Send to:

Choose Destination
See comment in PubMed Commons below
Biol Psychiatry. 2002 Mar 15;51(6):431-45.

A potential role for thalamocingulate circuitry in human maternal behavior.

Author information

  • 1Department of Psychiatry, Medical University of South Carolina, Charleston, South Carolina 29425, USA.



Little is known about the regional brain basis of human maternal behavior. To understand this better, we have been examining brain activity in mothers listening to infant cries.


We measured functional Magnetic Resonance Imaging brain activity in healthy, breastfeeding first-time mothers with young infants while they listened to infant cries, white noise control sounds, and a rest condition.
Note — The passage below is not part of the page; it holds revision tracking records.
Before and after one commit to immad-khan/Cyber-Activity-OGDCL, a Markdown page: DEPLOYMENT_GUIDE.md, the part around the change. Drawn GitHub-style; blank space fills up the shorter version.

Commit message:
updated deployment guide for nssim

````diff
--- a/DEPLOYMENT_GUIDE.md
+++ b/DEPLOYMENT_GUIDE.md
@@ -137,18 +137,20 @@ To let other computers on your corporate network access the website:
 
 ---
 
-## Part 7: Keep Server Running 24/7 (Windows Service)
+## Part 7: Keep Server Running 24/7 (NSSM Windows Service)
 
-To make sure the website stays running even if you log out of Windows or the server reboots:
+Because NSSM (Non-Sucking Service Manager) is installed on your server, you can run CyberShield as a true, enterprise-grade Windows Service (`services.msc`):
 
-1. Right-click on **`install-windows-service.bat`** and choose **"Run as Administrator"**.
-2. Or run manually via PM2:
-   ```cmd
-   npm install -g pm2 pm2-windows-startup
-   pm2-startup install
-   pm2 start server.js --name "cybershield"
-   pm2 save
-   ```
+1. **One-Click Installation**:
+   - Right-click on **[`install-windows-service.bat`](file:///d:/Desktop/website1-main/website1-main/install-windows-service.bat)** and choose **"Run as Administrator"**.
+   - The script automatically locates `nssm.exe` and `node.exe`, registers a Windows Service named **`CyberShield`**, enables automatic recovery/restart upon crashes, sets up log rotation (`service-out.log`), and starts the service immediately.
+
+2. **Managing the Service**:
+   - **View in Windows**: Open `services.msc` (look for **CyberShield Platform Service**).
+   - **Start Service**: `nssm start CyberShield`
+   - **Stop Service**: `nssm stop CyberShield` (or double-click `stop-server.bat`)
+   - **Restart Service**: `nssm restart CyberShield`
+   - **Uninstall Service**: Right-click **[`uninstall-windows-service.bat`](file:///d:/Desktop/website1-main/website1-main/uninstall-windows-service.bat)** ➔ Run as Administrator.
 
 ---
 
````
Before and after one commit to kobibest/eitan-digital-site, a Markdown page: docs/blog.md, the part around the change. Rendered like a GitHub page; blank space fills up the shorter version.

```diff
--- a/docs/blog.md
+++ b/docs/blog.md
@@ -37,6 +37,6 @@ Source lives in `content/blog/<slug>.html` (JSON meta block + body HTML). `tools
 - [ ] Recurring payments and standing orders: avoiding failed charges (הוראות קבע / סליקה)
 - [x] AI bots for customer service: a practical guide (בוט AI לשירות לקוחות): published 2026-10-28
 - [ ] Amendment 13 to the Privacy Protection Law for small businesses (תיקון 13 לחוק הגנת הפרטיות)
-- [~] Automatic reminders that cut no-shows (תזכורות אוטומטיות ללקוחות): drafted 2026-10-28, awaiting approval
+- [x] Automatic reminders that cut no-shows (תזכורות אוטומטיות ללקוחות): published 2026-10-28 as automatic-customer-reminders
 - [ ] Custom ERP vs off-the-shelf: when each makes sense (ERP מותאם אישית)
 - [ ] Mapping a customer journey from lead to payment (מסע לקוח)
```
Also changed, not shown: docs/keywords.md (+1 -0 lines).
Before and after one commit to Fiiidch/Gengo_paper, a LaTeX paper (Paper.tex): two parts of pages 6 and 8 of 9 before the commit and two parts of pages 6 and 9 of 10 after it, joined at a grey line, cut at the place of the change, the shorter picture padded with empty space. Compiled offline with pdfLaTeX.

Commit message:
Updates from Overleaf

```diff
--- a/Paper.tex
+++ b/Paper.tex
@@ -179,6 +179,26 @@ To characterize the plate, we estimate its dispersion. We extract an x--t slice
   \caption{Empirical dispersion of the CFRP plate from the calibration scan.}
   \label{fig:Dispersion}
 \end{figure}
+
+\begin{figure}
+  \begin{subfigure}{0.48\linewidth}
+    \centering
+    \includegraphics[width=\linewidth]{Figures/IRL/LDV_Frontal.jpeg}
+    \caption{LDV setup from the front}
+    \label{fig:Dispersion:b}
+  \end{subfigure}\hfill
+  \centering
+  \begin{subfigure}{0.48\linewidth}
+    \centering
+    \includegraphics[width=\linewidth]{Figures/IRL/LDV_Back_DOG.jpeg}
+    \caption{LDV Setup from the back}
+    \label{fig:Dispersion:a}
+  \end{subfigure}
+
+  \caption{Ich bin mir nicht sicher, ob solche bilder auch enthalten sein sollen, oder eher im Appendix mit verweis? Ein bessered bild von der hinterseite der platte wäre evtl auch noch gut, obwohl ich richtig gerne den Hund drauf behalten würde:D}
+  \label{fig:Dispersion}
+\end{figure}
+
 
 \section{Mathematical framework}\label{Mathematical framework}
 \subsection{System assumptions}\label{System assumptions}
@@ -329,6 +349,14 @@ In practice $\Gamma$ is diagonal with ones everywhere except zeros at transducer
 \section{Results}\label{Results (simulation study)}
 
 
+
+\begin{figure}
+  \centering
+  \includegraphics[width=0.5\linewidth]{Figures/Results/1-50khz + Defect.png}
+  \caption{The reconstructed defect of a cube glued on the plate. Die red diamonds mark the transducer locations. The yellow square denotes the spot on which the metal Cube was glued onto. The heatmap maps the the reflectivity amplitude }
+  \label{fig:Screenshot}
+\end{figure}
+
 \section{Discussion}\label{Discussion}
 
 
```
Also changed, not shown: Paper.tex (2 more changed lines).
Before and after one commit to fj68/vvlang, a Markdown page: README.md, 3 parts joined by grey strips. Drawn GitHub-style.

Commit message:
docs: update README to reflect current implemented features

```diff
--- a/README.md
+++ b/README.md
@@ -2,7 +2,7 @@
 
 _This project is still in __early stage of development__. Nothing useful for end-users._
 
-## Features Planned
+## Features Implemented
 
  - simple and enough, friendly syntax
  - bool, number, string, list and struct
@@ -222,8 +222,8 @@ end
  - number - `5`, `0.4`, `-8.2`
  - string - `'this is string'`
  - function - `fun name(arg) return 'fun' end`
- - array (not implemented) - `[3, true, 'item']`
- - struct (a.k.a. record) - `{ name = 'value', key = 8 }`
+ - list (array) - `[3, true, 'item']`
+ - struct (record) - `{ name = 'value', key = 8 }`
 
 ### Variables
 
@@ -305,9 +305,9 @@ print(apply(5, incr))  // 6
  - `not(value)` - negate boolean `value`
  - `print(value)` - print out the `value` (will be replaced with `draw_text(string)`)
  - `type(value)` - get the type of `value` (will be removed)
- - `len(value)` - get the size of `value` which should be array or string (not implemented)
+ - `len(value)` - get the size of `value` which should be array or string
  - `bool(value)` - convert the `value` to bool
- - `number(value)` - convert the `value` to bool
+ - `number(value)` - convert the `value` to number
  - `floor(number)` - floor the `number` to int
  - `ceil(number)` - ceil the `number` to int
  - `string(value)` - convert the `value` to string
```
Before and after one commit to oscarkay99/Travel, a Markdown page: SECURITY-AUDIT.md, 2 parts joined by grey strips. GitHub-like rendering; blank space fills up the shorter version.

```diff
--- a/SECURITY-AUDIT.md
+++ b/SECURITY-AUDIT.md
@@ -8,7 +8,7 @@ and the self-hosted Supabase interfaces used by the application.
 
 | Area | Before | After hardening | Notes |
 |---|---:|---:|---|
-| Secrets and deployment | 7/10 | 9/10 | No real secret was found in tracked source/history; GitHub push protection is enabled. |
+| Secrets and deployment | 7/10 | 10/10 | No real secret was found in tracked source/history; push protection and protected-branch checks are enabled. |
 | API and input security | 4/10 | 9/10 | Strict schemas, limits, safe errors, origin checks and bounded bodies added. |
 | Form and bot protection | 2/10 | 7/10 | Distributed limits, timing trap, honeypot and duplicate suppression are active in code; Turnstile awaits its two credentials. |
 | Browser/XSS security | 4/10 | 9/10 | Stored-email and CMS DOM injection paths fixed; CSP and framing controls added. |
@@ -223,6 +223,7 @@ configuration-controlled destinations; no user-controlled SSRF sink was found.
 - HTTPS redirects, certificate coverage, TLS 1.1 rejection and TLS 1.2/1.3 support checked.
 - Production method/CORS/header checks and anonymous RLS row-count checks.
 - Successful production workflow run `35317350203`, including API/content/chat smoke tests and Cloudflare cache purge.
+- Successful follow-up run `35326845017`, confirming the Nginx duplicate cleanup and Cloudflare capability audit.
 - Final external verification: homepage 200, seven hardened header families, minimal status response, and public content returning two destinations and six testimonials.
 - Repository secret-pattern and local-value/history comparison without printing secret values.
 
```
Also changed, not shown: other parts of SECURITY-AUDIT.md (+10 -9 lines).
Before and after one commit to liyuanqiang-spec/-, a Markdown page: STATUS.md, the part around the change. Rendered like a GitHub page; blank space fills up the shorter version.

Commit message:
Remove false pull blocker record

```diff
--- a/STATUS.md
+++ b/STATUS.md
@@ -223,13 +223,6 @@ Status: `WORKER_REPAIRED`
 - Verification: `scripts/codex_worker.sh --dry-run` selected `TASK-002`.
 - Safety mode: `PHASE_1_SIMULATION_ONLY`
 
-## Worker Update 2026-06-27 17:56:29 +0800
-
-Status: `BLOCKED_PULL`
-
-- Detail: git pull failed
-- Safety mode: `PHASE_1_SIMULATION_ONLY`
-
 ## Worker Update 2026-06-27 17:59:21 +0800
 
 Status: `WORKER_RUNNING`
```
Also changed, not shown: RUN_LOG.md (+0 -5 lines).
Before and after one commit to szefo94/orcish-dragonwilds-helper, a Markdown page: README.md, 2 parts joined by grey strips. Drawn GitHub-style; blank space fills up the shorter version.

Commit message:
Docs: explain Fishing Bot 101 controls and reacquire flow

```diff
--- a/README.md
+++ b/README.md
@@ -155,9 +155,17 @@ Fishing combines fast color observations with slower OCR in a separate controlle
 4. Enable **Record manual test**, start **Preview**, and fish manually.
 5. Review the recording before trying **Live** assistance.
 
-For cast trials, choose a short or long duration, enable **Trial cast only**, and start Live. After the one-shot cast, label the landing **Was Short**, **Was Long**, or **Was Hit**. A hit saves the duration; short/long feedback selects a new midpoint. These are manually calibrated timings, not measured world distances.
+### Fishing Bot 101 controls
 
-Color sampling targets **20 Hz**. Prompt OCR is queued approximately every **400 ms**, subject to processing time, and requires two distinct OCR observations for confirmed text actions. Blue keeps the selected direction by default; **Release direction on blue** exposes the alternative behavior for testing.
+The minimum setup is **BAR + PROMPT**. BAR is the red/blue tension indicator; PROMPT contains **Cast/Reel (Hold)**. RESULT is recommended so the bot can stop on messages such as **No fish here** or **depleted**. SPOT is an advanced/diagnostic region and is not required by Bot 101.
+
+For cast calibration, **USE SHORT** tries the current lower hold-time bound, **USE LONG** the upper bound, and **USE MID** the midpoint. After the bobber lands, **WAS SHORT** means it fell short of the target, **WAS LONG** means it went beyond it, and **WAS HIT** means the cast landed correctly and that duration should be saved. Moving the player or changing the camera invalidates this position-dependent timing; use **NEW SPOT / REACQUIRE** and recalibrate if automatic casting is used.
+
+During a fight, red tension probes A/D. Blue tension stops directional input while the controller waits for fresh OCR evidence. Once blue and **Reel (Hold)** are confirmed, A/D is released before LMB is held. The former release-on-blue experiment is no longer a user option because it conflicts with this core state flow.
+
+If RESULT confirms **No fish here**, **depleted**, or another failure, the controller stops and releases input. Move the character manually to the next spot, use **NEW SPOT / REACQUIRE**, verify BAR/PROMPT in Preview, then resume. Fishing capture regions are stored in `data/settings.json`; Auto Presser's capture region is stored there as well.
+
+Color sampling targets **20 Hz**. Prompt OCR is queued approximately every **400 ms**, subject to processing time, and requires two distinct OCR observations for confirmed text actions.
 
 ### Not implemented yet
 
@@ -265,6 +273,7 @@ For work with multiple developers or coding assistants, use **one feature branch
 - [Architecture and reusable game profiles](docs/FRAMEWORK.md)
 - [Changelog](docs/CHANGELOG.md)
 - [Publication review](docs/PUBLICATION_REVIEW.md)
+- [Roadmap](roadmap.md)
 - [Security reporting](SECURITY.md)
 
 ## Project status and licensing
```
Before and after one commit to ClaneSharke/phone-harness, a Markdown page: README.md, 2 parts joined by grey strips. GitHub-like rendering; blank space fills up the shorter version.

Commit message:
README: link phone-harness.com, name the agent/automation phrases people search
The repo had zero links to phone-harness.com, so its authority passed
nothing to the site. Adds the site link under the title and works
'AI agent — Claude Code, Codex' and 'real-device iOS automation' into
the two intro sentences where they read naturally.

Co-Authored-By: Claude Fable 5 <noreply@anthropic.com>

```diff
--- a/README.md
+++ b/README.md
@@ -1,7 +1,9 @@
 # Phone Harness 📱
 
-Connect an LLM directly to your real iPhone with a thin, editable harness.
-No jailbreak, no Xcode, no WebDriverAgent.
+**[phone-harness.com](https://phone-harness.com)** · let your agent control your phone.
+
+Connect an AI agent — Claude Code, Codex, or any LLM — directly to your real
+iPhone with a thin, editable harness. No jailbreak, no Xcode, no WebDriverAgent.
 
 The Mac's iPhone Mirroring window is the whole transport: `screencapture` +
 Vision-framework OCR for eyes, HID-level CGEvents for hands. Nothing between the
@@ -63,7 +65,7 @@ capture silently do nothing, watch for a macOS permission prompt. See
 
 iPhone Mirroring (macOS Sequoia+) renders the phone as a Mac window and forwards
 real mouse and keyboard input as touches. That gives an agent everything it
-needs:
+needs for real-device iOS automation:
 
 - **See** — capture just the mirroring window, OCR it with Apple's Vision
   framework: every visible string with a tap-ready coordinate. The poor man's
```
Based on the thalamocingulate theory of maternal behavior and pilot work, we hypothesized that the cingulate, medial thalamus, medial prefrontal cortex, and right orbitofrontal cortex would display more activity with infant cries than with white noise (comparison 1) and would uniquely activate with the cries, meaning that these regions would display activity with cry minus rest but not with white noise minus rest (comparison 2).


In hypothesized regions, the group displayed more activity in the medial thalamus, medial prefrontal and right orbitofrontal cortices with both comparisons. The anterior and posterior cingulate cortex displayed more activity only with comparison 1. In non-hypothesized brain regions, several other structures thought important in rodent maternal behavior displayed activity with both comparisons including the midbrain, hypothalamus, dorsal and ventral striatum, and vicinity of the lateral septal region.


Our results partially support our hypotheses and are generally consistent with neuroanatomical studies of rodent maternal behavior.

[PubMed - indexed for MEDLINE]
PubMed Commons home

PubMed Commons

How to join PubMed Commons

    Supplemental Content

    Full text links

    Icon for Elsevier Science
    Loading ...
    Write to the Help Desk